* Dollar index dips, still up 1 percent for week
* Yellen speech later eyed for support of March rate hike
* Bulls worry why dollar has not gained more
* Graphic: World FX rates in 2017 tmsnrt.rs/2egbfVh
By Patrick Graham
LONDON, March 3 The dollar stalled after two
days of strong gains on Friday, with nerves around a speech by
Federal Reserve chief Janet Yellen due later in the day adding
to the handful of factors that have held back a broader rally
The greenback is up around 1 percent this week, its fourth
straight weekly gain on the trot, but a sour January means it is
still well below highs hit on the back of optimism about the
shape of Donald Trump's presidency in December.
This week's driver has been a swing in market expectations
towards a swift rise in Federal Reserve interest rates on March
That is all but fully priced in to money markets, compared
to a 30 percent probability a week ago and less than 20 percent
a week before that - yet the dollar is still short of even last
month's highs against the euro and yen.
"The developments are clearly supportive for the US dollar,
but it has strengthened only modestly so far," said Derek
Halpenny, head of global market research with Japan's MUFG in a
report listing nine reasons why the greenback was not rising
"One key factor we believe is the fact that the euro is
sitting around key technical support levels between $1.0400
and $1.0500 with a number of key events risks on the immediate
Speeches from Fed Chair Janet Yellen and Vice Chair Stanley
Fischer on Friday are now widely expected to be the final piece
of the puzzle, along with next week's non-farm payrolls. In that
time, the market also has next Thursday's European Central Bank
meeting to contend with.
Halpenny and others also list nerves ranging from the lack
of a substantial rise in longer-term U.S. Treasury yields to
worries that Trump will not deliver on promised stimulus and tax
reform as holding the dollar back.
The greenback was 0.1 percent weaker against the basket of
currencies used to measure its broader strength in early trade
It dipped to $1.0517 per euro from a high of $1.0495
hit late in the U.S. session on Thursday. It was down
0.1 percent at 114.27 yen.
Thursday's biggest losers were the Australian and New
That points to underlying concern both over what more
aggressive rises in U.S. interest rates will do to global demand
and the raft of emerging economies which have borrowed heavily
in the past few years, as well as to the straight read across of
a weaker Chinese yuan against the dollar.

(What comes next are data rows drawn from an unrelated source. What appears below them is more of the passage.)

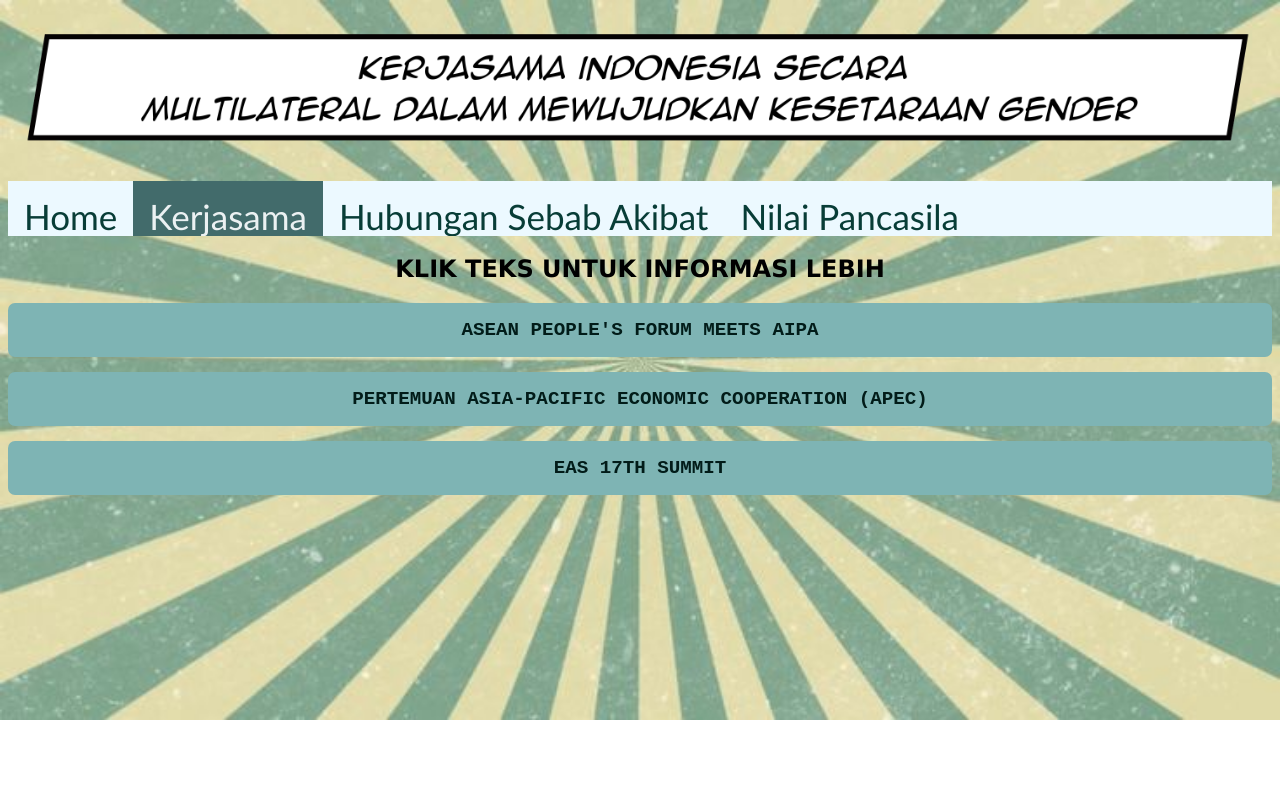
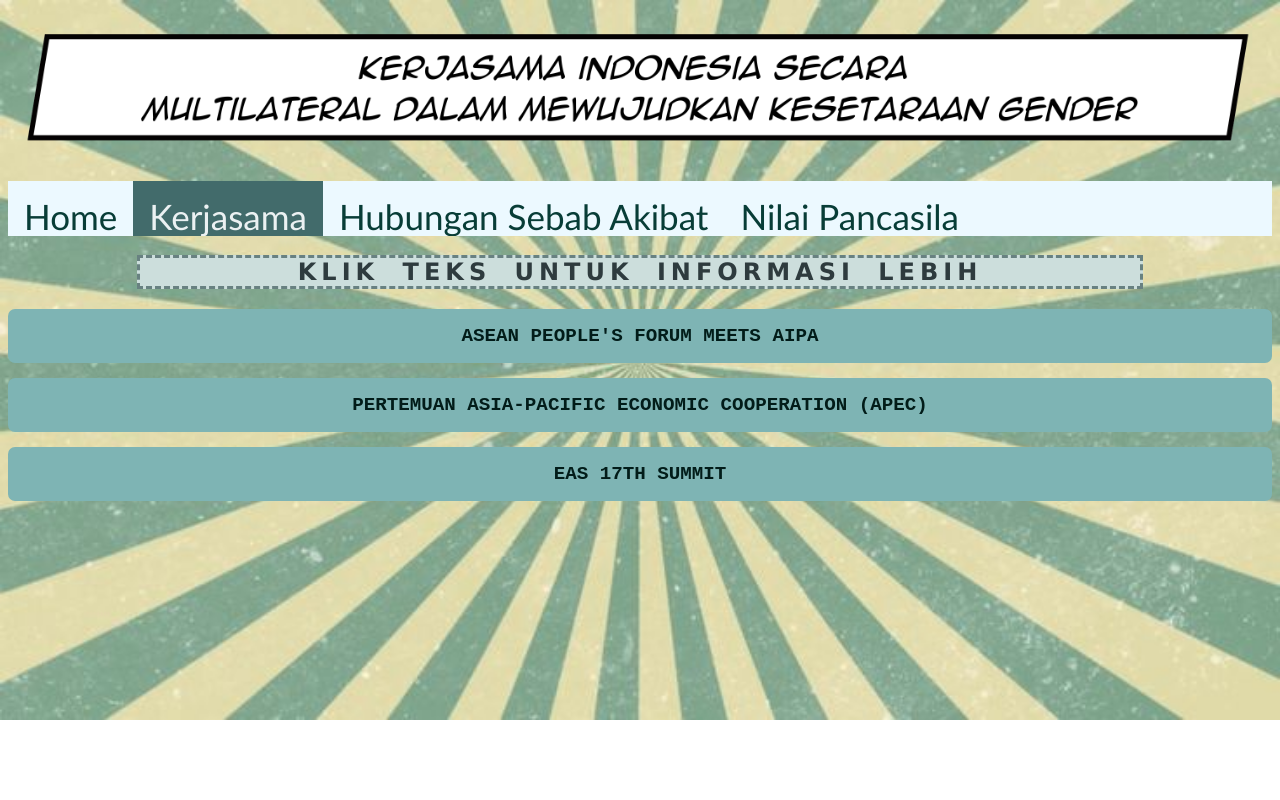
Before and after one commit to Nera-Puntadewa/SAS-TIK_92_23_Nera, a plain HTML site: page kr.html in a window 1280 px wide. Drawn offline with Linux system fonts and the light colour scheme; a web font is replaced by a local one.

Commit message:
Update kr.css

```diff
--- a/kr.css
+++ b/kr.css
@@ -241,3 +241,15 @@ input[type='checkbox'] {
     height: 440px;
     padding-top: 15px;
   }
+
+h2.klik{
+    word-spacing: 10px;
+    letter-spacing: 5px;
+    color:#2e3b3e;
+    background-color: #ccdedc;
+    border-width: 3px;
+    border-style: dashed;
+    border-color:#688181;
+    width: 1000px;
+
+}
```
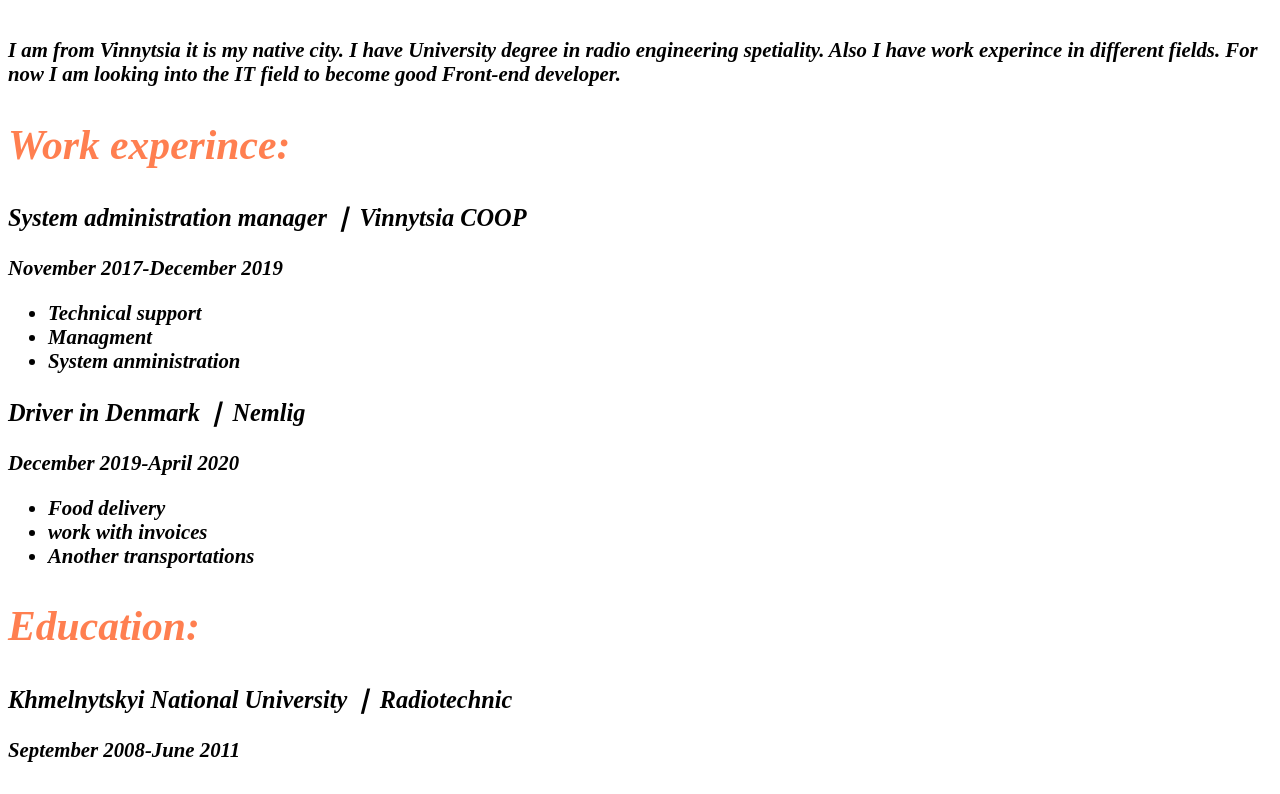
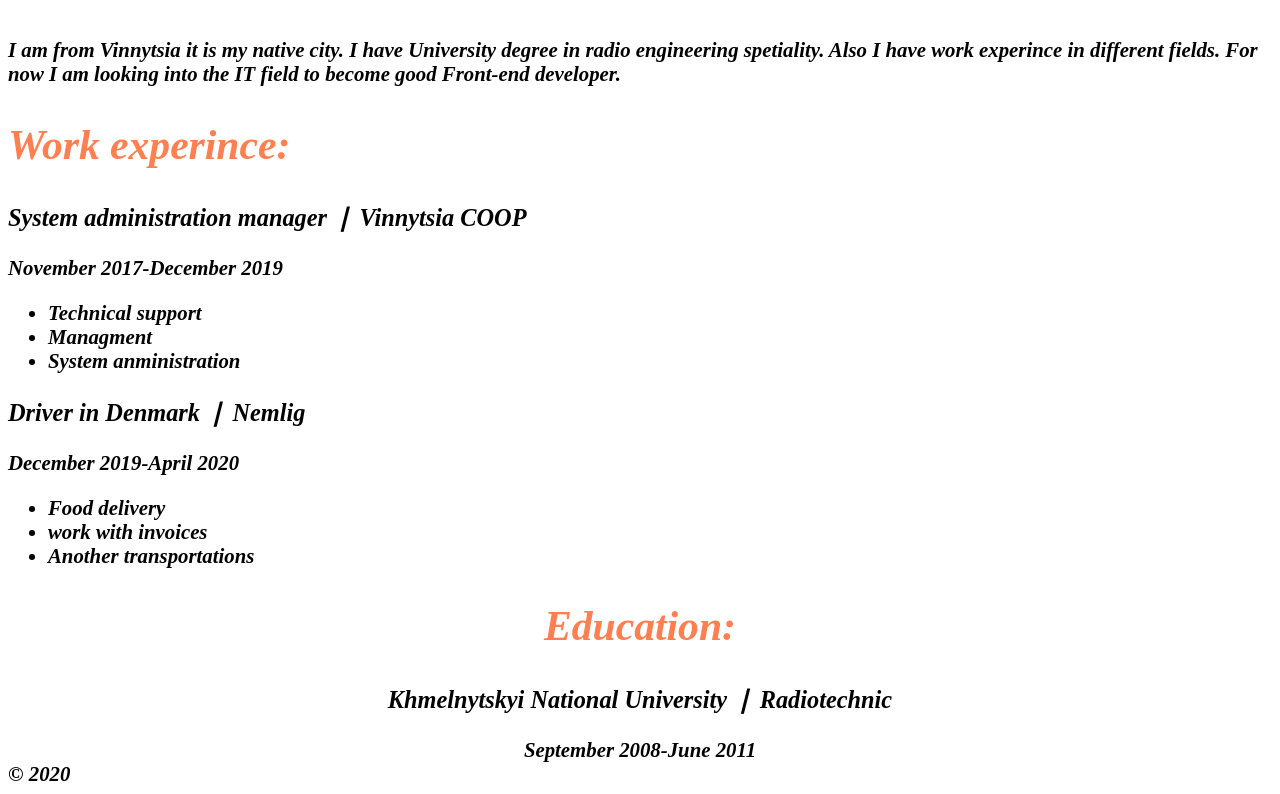
Before and after one commit to Max-web4/Homework-lessons-1-2, a plain HTML site: page index.html in a window 1280 px wide. Shown: the part 905-1699 px from the top of the page. Before the commit the page ends 1675 px from the top, so only its background shows below. Drawn offline with Linux system fonts and the light colour scheme.

Commit message:
tag footer

```diff
--- a/index.html
+++ b/index.html
@@ -39,13 +39,14 @@
             <li>Another transportations</li>
 
         </ul>
-        <h2>Education:</h2>
-            <h3>Khmelnytskyi National University <span class="company">&#10072 Radiotechnic</span></h3>
-            <span class="date">September 2008-June 2011</span>
+        <h2 class="align-center">Education:</h2>
+            <h3 class="align-center">Khmelnytskyi National University <span class="company">&#10072 Radiotechnic</span></h3>
+            <div class="date" id="center">September 2008-June 2011</div>
 
 
 
     </article>
+    <footer>&copy; 2020</footer>
     </div>
 
   </body>
```
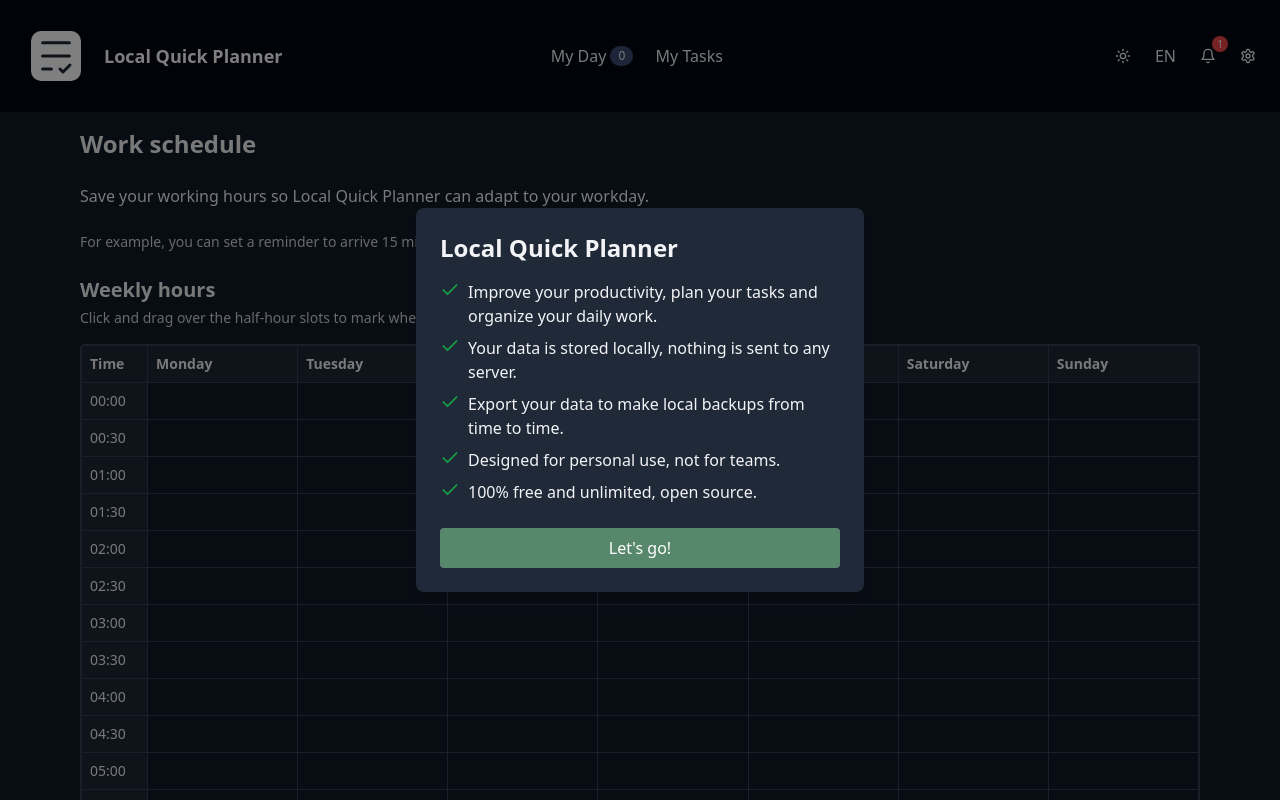
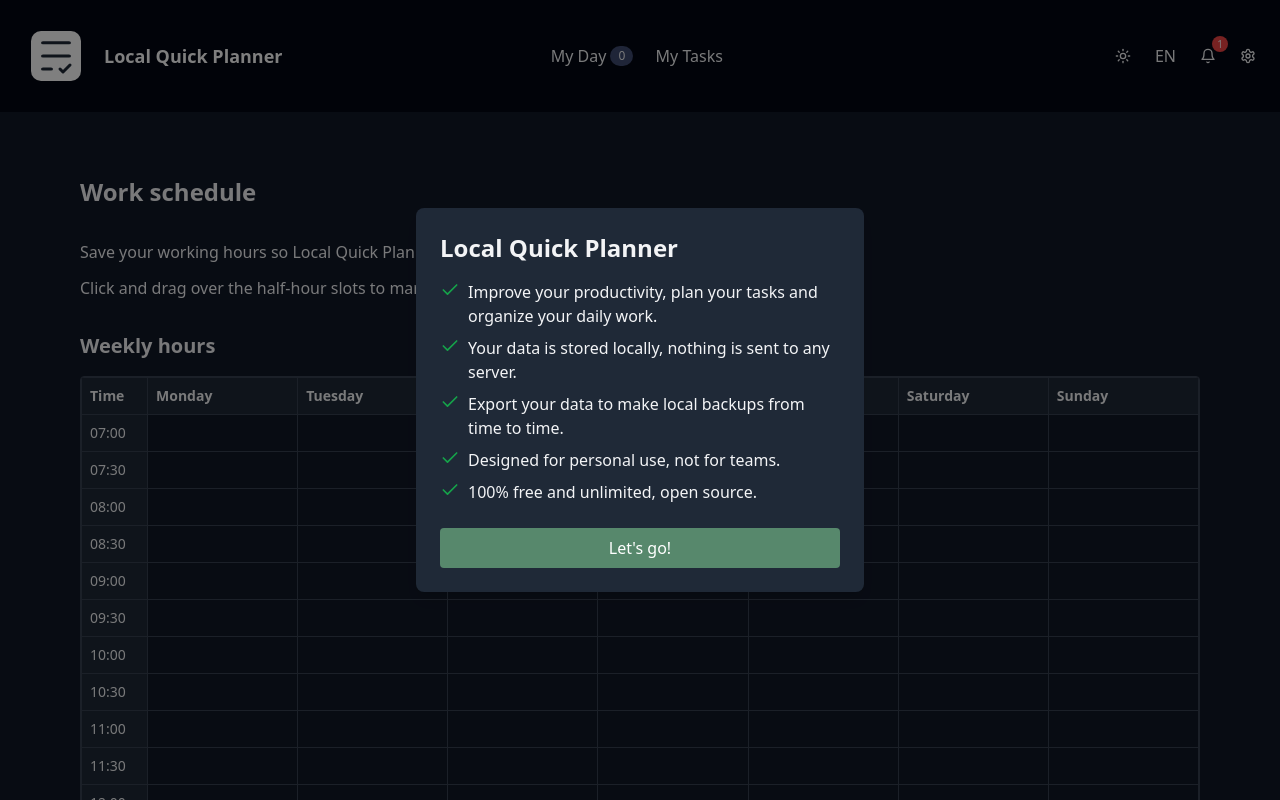
Before and after one commit to AntonioHCervantes/local-quick-planner, a Next.js app: page /settings/work-schedule in a window 1280 px wide. Shown: the top 800 px of the page. Built offline with nearby package versions, Linux system fonts and the light colour scheme.

Commit message:
Refine work schedule layout and content spacing

```diff
--- a/app/about/page.tsx
+++ b/app/about/page.tsx
@@ -7,7 +7,7 @@ export default function AboutPage() {
   const { t } = useI18n();
 
   return (
-    <main className="mx-auto max-w-2xl space-y-4 p-4">
+    <main className="mx-auto max-w-2xl space-y-4 px-4 py-16">
       <h1 className="text-2xl font-bold">{t('aboutPage.title')}</h1>
       <p>{t('aboutPage.intro')}</p>
       <ul className="list-disc space-y-1 pl-6">
--- a/app/faqs/page.tsx
+++ b/app/faqs/page.tsx
@@ -19,7 +19,7 @@ export default function FAQsPage() {
   ];
 
   return (
-    <div className="mx-auto max-w-3xl space-y-6 px-4 py-8">
+    <div className="mx-auto max-w-3xl space-y-6 px-4 py-16">
       <h1 className="text-2xl font-bold">{t('faqs.title')}</h1>
       <Accordion items={faqs} />
       <div>
--- a/app/notifications/page.tsx
+++ b/app/notifications/page.tsx
@@ -21,7 +21,7 @@ export default function NotificationsPage() {
   );
 
   return (
-    <main className="mx-auto max-w-2xl space-y-4 p-4">
+    <main className="mx-auto max-w-2xl space-y-4 px-4 py-16">
       <h1 className="text-2xl font-bold">{t('notifications.title')}</h1>
       {sorted.length === 0 ? (
         <p>{t('notifications.empty')}</p>
--- a/app/privacy/page.tsx
+++ b/app/privacy/page.tsx
@@ -7,7 +7,7 @@ export default function PrivacyPage() {
   const { t } = useI18n();
 
   return (
-    <div className="mx-auto max-w-3xl space-y-6 px-4 py-8">
+    <div className="mx-auto max-w-3xl space-y-6 px-4 py-16">
       <h1 className="text-2xl font-bold">{t('privacyPage.title')}</h1>
       <p>{t('privacyPage.intro')}</p>
       <h2 className="text-xl font-semibold">
--- a/app/settings/work-schedule/page.tsx
+++ b/app/settings/work-schedule/page.tsx
@@ -1,6 +1,6 @@
 'use client';
 
-import { useEffect, useMemo, useState } from 'react';
+import { useEffect, useMemo, useRef, useState } from 'react';
 import type { ChangeEvent, KeyboardEvent, PointerEvent } from 'react';
 import { toast } from 'react-hot-toast';
 import { useStore } from '../../../lib/store';
@@ -93,6 +93,7 @@ export default function WorkSchedulePage() {
     setPlanningReminderMinutes: state.setPlanningReminderMinutes,
   }));
   const [dragMode, setDragMode] = useState<DragMode | null>(null);
+  const calendarRef = useRef<HTMLDivElement | null>(null);
 
   useEffect(() => {
     const handlePointerEnd = () => setDragMode(null);
@@ -102,6 +103,19 @@ export default function WorkSchedulePage() {
       window.removeEventListener('pointerup', handlePointerEnd);
       window.removeEventListener('pointercancel', handlePointerEnd);
     };
+  }, []);
+
+  useEffect(() => {
+    if (!calendarRef.current) {
+      return;
+    }
+    const targetSlot = 7 * 2;
+    const firstRow = calendarRef.current.querySelector('tbody tr');
+    if (!firstRow) {
+      return;
+    }
+    const rowHeight = firstRow.getBoundingClientRect().height;
+    calendarRef.current.scrollTop = targetSlot * rowHeight;
   }, []);
 
   const selectedSlots = useMemo(() => {
@@ -166,32 +180,32 @@ export default function WorkSchedulePage() {
   };
 
   return (
-    <main className="mx-auto max-w-6xl space-y-6 p-4">
+    <main className="mx-auto max-w-6xl space-y-8 px-4 py-16">
       <h1 className="text-2xl font-bold">{t('workSchedulePage.title')}</h1>
-      <p>{t('workSchedulePage.intro')}</p>
-      <p className="text-sm text-gray-600 dark:text-gray-300">
-        {t('workSchedulePage.helper')}
-      </p>
+      <div className="space-y-3">
+        <p>{t('workSchedulePage.intro')}</p>
+        <p className="text-base font-medium">
+          {t('workSchedulePage.calendar.instructions')}
+        </p>
+      </div>
       <section className="space-y-4">
-        <div className="space-y-1">
-          <h2 className="text-xl font-semibold">
-            {t('workSchedulePage.calendar.title')}
-          </h2>
-          <p className="text-sm text-gray-600 dark:text-gray-300">
-            {t('workSchedulePage.calendar.instructions')}
-          </p>
-        </div>
-        <div className="overflow-x-auto rounded border border-gray-200 dark:border-gray-700">
+        <h2 className="text-xl font-semibold">
+          {t('workSchedulePage.calendar.title')}
+        </h2>
+        <div
+          ref={calendarRef}
+          className="max-h-[520px] overflow-auto rounded border border-gray-200 dark:border-gray-700"
+        >
           <table className="w-full border-collapse text-sm">
             <thead>
               <tr className="bg-gray-50 dark:bg-gray-800">
-                <th className="sticky left-0 top-0 z-10 border border-gray-200 px-2 py-2 text-left font-semibold dark:border-gray-700 dark:bg-gray-800">
+                <th className="sticky left-0 top-0 z-10 border border-gray-200 bg-gray-50 px-2 py-2 text-left font-semibold dark:border-gray-700 dark:bg-gray-800">
                   {t('workSchedulePage.calendar.timeLabel')}
                 </th>
                 {WEEK_DAYS.map(day => (
                   <th
                     key={day}
-                    className="min-w-[120px] border border-gray-200 px-2 py-2 text-left font-semibold capitalize dark:border-gray-700"
+                    className="sticky top-0 z-10 min-w-[120px] border border-gray-200 bg-gray-50 px-2 py-2 text-left font-semibold capitalize dark:border-gray-700 dark:bg-gray-800"
                   >
                     {t(`workSchedulePage.week.${day}`)}
                   </th>
--- a/app/terms/page.tsx
+++ b/app/terms/page.tsx
@@ -7,7 +7,7 @@ export default function TermsPage() {
   const { t } = useI18n();
 
   return (
-    <div className="mx-auto max-w-3xl space-y-6 px-4 py-8">
+    <div className="mx-auto max-w-3xl space-y-6 px-4 py-16">
       <h1 className="text-2xl font-bold">{t('termsPage.title')}</h1>
       <p>{t('termsPage.intro')}</p>
       <h2 className="text-xl font-semibold">{t('termsPage.usage.title')}</h2>
--- a/lib/i18n.tsx
+++ b/lib/i18n.tsx
@@ -115,8 +115,6 @@ const translations: Record<Language, any> = {
       title: 'Work schedule',
       intro:
         'Save your working hours so Local Quick Planner can adapt to your workday.',
-      helper:
-        'For example, you can set a reminder to arrive 15 minutes before the end of each workday so you can plan the next day.',
       calendar: {
         title: 'Weekly hours',
         instructions:
@@ -389,8 +387,6 @@ const translations: Record<Language, any> = {
       title: 'Jornada laboral',
       intro:
         'Guarda tu horario laboral para que Local Quick Planner se adapte a tu jornada.',
-      helper:
-        'Por ejemplo, puedes configurar un recordatorio para que llegue 15 minutos antes de terminar cada jornada y así planificar el día siguiente.',
       calendar: {
         title: 'Horario semanal',
         instructions:
```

The Aussie was down a quarter percent on the day at $0.7552
, having touched lows of $0.7543, its weakest since Jan.
31. A 1.4 percent fall for the week is its worst performance
since mid-December. The kiwi dollar was also down half a percent
After poor Australian trade data on Thursday, some dealers
pointed to a 5.5 point fall in the AIG performance of services
index to below the 50-point line that divides expansion from
"The trade data miss was perhaps a bit of a catalyst for a
selloff, though setbacks really intensified on the back of
ramped up Fed rate hike odds and a concurrent pullback in the US
equity market," analysts from London-based currencies exchange
LMAX said in a morning note
"The Australian Dollar had been a clear outperformer in 2017
into this week, but could face more headwinds going forward if
the Fed actually follows through."
For Reuters Live Markets blog on European and UK stock
markets see reuters://realtime/verb=Open/url=http://emea1.apps.cp.extranet.thomsonreuters.biz/cms/?pageId=livemarkets
(Writing by Patrick Graham)